Below are records; work out how many of their lines contain "Aegis" and give only that number.
___
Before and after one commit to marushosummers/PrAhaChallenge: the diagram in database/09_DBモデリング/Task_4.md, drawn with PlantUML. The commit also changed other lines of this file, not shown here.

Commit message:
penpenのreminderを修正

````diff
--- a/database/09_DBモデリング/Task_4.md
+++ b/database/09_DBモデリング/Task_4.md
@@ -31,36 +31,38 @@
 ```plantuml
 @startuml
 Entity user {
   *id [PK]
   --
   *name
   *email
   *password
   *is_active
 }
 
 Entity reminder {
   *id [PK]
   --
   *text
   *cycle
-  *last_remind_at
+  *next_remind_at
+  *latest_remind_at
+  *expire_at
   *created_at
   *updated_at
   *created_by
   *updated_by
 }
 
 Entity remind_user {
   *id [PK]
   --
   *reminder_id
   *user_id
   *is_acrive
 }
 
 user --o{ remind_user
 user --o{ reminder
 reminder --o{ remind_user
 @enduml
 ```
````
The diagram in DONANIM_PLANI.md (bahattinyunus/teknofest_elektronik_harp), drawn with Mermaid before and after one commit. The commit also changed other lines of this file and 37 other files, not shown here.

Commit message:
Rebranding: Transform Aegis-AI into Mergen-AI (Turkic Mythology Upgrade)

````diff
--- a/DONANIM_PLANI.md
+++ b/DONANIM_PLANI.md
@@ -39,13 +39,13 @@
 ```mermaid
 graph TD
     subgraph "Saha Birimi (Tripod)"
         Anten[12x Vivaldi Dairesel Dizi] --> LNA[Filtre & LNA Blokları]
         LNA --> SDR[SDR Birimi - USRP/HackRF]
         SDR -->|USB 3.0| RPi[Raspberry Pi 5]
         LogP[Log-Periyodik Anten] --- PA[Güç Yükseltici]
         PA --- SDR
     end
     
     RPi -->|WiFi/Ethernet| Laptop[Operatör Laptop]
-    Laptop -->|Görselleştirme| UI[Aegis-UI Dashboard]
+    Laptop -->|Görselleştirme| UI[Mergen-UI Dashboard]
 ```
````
___
RESPONSE:
2